REQUIRED ACTION -> Print every entry exactly once more, omitting each picture.

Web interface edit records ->
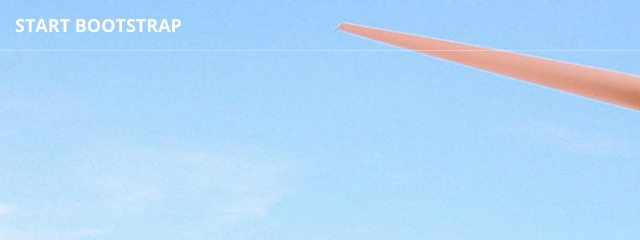
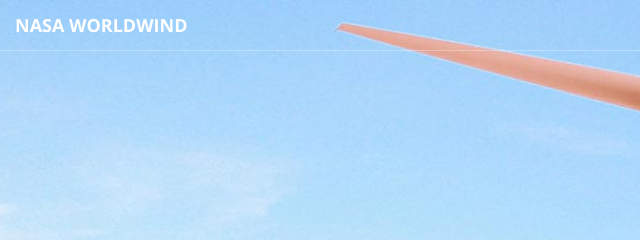
Before and after one commit to WorldWind-2017/nrgWebsite, a website: page index.html in a window 1280 px wide. Shown: the top 240 px of the page, 0-640 px from the left. Drawn offline with nearby package versions, Linux system fonts and the light colour scheme.

Commit message:
changed header

```diff
--- a/index.html
+++ b/index.html
@@ -48,7 +48,7 @@
                 <button type="button" class="navbar-toggle collapsed" data-toggle="collapse" data-target="#bs-example-navbar-collapse-1">
                     <span class="sr-only">Toggle navigation</span> Menu <i class="fa fa-bars"></i>
                 </button>
-                <a class="navbar-brand page-scroll" href="#page-top">Start Bootstrap</a>
+                <a class="navbar-brand page-scroll" href="#page-top">NASA WorldWind</a>
             </div>
 
             <!-- Collect the nav links, forms, and other content for toggling -->
@@ -116,6 +116,7 @@
                         <i class="fa fa-4x fa-diamond text-primary sr-icons"></i>
                         <h3>Sturdy Templates</h3>
                         <p class="text-muted">Our templates are updated regularly so they don't break.</p>
+
                     </div>
                 </div>
                 <div class="col-lg-3 col-md-6 text-center">
```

ANSWER BOX ->
Before and after one commit to WorldWind-2017/nrgWebsite, a website: page index.html in a window 1280 px wide. Shown: the top 240 px of the page, 0-640 px from the left. Drawn offline with nearby package versions, Linux system fonts and the light colour scheme.

Commit message:
changed header

```diff
--- a/index.html
+++ b/index.html
@@ -48,7 +48,7 @@
                 <button type="button" class="navbar-toggle collapsed" data-toggle="collapse" data-target="#bs-example-navbar-collapse-1">
                     <span class="sr-only">Toggle navigation</span> Menu <i class="fa fa-bars"></i>
                 </button>
-                <a class="navbar-brand page-scroll" href="#page-top">Start Bootstrap</a>
+                <a class="navbar-brand page-scroll" href="#page-top">NASA WorldWind</a>
             </div>
 
             <!-- Collect the nav links, forms, and other content for toggling -->
@@ -116,6 +116,7 @@
                         <i class="fa fa-4x fa-diamond text-primary sr-icons"></i>
                         <h3>Sturdy Templates</h3>
                         <p class="text-muted">Our templates are updated regularly so they don't break.</p>
+
                     </div>
                 </div>
                 <div class="col-lg-3 col-md-6 text-center">
```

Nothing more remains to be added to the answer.